LONDON (Reuters) - Britain will consider building an east-west high-speed railway between cities in northern England to help boost economic growth outside London, finance minister George Osborne will say on Monday.
Less than a year away from a national election and with his Conservatives trailing by six points in the polls, Osborne’s call to build a “northern powerhouse” will be seen as an attempt to boost the party’s appeal in the opposition Labour party’s northern heartlands.
“The cities of the north are individually strong, but collectively not strong enough ... So the powerhouse of London dominates more and more. And that’s not healthy for our economy. It’s not good for our country,” Osborne will say at a speech in Manchester, according to extracts released in advance.
“We need an ambitious plan to make the cities and towns here in this northern belt radically more connected from east to west ... That means considering a new high-speed rail link.”
Osborne will say the potential link between Manchester and Leeds could be based on the existing rail route, but with trains running faster and with new tunnels and infrastructure.
A connected network of northern cities will provide better jobs and opportunities, Osborne will say.
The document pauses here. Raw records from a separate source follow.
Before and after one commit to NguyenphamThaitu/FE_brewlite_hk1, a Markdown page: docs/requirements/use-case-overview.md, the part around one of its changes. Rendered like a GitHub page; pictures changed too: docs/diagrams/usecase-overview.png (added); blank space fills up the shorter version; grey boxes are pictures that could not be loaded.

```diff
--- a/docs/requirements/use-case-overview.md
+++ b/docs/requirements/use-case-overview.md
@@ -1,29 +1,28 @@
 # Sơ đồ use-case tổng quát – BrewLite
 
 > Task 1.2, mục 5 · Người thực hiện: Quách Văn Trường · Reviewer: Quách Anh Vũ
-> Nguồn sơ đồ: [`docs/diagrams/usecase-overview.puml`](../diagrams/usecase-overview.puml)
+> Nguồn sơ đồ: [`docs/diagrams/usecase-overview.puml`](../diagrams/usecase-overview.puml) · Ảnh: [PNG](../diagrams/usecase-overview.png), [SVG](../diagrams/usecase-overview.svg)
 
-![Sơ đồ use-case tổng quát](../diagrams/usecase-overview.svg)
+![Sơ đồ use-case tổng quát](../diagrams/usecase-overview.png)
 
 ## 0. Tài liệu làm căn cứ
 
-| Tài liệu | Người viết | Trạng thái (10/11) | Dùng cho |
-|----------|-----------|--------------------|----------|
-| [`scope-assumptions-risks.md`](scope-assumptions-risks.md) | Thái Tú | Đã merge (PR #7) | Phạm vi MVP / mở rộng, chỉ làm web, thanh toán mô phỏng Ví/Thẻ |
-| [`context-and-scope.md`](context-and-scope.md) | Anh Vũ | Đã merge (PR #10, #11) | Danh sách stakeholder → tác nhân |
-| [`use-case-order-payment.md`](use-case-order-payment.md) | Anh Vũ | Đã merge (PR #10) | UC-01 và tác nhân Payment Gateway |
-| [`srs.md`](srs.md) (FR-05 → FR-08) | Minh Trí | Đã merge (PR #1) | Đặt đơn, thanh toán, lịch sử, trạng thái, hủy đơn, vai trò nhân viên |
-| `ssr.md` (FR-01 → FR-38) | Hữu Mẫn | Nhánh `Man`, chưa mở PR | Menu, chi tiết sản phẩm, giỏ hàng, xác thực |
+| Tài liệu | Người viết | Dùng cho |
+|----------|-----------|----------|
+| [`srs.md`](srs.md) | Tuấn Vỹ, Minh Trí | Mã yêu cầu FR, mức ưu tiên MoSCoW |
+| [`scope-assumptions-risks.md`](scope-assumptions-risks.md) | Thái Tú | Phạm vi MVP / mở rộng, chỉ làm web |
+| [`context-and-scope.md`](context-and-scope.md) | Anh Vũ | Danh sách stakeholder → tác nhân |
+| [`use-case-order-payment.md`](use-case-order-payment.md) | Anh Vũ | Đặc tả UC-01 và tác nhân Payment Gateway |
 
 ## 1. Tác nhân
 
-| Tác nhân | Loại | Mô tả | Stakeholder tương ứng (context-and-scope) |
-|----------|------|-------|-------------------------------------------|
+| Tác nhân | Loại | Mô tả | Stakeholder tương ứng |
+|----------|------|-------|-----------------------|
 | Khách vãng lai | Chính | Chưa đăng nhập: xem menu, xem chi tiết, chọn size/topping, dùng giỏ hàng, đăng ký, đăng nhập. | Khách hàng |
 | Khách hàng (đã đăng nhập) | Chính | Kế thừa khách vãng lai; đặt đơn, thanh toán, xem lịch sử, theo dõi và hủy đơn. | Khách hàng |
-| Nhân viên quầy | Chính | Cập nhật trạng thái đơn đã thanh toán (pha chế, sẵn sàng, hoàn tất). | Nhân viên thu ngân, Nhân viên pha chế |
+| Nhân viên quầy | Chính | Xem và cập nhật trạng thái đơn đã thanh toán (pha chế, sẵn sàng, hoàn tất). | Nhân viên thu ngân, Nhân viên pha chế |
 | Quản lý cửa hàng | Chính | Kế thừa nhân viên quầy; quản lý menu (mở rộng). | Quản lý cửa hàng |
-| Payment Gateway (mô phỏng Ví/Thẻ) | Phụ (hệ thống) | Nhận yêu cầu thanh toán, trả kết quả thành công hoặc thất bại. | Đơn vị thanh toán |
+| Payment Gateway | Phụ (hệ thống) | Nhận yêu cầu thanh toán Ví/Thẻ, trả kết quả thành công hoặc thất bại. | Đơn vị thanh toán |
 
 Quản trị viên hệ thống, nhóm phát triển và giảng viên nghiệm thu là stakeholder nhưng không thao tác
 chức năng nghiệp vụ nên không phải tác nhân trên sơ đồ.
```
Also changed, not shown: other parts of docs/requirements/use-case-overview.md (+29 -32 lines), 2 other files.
“In the modern knowledge economy, businesses and entrepreneurial types want to flock together more than ever. To form clusters where they can learn from and spark off each other.”
A north-south high-speed rail connection is already planned, with the first leg of the route between London and Birmingham in central England due to be completed in 2026, and an extension to Leeds and Manchester to be finished by 2033.
Work on the north-south line, which has proved contentious due to the estimated 43 billion pound price tag and a backlash from residents of constituencies along the planned route, is not due to start until 2017.
Labour economy spokesman Ed Balls said in a statement: “We said months ago that we need value for money for the taxpayer and to improve the existing plans to maximise the benefits for the whole country and strengthen the links between northern cities.”
He added: “Nobody will believe the Tories (Conservatives) can deliver the jobs, growth and investment we need for the north of England. Regional growth divides have widened markedly since 2010.”
Editing by Mark Trevelyan